◆ DESCRIPTION OF THE TASK ◆
In the records below, find every line that contains "Проверить" and list it.

◆ RECORDS SUPPLIED ◆
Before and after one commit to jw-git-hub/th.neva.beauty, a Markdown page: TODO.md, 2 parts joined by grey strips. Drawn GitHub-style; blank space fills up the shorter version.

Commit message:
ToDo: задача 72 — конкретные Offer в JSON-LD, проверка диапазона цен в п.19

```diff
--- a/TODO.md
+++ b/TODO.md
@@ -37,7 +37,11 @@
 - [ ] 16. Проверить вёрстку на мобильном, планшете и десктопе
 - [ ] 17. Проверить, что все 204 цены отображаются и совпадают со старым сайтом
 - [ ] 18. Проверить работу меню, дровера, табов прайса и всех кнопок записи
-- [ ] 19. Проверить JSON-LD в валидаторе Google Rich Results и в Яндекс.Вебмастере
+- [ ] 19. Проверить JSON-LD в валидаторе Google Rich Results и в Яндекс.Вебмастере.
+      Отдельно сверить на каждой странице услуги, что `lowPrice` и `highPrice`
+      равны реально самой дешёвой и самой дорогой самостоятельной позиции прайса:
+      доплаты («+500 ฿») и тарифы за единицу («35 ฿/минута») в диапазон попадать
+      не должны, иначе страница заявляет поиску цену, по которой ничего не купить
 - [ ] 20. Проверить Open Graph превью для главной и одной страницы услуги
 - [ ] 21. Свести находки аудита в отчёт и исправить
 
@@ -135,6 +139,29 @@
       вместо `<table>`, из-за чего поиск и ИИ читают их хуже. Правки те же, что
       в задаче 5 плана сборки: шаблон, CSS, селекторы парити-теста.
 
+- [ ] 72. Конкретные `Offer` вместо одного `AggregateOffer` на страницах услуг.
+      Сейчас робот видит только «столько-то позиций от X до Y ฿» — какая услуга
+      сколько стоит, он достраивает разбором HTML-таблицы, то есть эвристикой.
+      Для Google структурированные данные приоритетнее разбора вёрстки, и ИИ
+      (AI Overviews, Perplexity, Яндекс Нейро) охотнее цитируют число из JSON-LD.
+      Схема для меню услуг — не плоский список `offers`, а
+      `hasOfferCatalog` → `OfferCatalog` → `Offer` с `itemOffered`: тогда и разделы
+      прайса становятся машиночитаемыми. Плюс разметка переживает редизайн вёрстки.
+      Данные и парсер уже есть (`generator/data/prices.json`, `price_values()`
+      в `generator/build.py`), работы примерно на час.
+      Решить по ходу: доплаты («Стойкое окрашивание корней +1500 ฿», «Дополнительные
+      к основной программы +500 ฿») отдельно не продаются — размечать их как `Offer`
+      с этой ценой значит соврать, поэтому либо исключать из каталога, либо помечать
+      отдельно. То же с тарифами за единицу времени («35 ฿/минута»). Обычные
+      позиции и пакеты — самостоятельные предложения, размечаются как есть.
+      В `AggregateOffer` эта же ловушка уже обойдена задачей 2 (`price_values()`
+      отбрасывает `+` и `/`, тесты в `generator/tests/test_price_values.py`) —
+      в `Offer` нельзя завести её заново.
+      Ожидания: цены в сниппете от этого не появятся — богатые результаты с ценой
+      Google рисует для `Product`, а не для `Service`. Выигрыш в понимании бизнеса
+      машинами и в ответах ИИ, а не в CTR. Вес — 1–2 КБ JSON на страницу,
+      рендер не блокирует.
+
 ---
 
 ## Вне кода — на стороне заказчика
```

◆ EXERCISE SOLUTION ◆
 - [ ] 16. Проверить вёрстку на мобильном, планшете и десктопе
 - [ ] 17. Проверить, что все 204 цены отображаются и совпадают со старым сайтом
 - [ ] 18. Проверить работу меню, дровера, табов прайса и всех кнопок записи
-- [ ] 19. Проверить JSON-LD в валидаторе Google Rich Results и в Яндекс.Вебмастере
+- [ ] 19. Проверить JSON-LD в валидаторе Google Rich Results и в Яндекс.Вебмастере.
 - [ ] 20. Проверить Open Graph превью для главной и одной страницы услуги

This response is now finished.